[Opening SUPPLIED INFORMATION section]

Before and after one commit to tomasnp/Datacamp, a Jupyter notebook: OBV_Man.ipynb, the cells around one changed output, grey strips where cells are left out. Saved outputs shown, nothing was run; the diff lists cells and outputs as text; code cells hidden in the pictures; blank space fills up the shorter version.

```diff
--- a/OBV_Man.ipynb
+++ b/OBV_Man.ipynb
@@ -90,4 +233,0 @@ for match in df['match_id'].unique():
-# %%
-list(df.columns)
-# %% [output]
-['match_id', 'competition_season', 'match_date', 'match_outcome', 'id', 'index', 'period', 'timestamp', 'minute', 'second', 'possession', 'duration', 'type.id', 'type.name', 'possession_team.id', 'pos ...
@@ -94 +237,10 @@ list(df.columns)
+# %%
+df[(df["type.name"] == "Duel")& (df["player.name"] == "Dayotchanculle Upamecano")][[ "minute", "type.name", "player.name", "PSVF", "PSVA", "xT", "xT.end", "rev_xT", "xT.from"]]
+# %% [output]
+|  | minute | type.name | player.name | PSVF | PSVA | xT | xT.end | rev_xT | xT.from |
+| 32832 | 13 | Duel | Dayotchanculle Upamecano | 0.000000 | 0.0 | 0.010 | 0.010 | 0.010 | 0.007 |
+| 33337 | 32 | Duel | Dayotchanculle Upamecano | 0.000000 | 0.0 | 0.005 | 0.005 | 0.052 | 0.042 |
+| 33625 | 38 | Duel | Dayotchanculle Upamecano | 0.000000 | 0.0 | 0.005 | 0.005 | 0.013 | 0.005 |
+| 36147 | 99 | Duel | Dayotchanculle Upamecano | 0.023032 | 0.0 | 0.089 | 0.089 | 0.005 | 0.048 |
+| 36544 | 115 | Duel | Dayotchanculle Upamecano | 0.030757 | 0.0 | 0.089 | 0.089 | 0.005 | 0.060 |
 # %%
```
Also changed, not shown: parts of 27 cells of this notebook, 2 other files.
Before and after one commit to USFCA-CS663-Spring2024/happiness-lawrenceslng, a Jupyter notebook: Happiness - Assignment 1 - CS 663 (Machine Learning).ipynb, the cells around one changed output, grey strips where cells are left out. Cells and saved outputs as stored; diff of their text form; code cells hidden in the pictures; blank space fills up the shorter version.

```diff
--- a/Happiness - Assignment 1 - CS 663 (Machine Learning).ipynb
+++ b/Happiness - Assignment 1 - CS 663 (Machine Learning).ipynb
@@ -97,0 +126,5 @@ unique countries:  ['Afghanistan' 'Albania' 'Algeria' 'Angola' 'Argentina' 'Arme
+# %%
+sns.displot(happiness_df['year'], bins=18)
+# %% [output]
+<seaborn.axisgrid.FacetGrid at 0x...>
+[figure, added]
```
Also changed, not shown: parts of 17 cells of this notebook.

[Closing SUPPLIED INFORMATION section]

▶ **EXERCISE INSTRUCTIONS**: Show all of the lines above in which "notebook" is present.

▶ **SOLUTION TO THIS TASK**:
Before and after one commit to tomasnp/Datacamp, a Jupyter notebook: OBV_Man.ipynb, the cells around one changed output, grey strips where cells are left out. Saved outputs shown, nothing was run; the diff lists cells and outputs as text; code cells hidden in the pictures; blank space fills up the shorter version.
Also changed, not shown: parts of 27 cells of this notebook, 2 other files.
Before and after one commit to USFCA-CS663-Spring2024/happiness-lawrenceslng, a Jupyter notebook: Happiness - Assignment 1 - CS 663 (Machine Learning).ipynb, the cells around one changed output, grey strips where cells are left out. Cells and saved outputs as stored; diff of their text form; code cells hidden in the pictures; blank space fills up the shorter version.
Also changed, not shown: parts of 17 cells of this notebook.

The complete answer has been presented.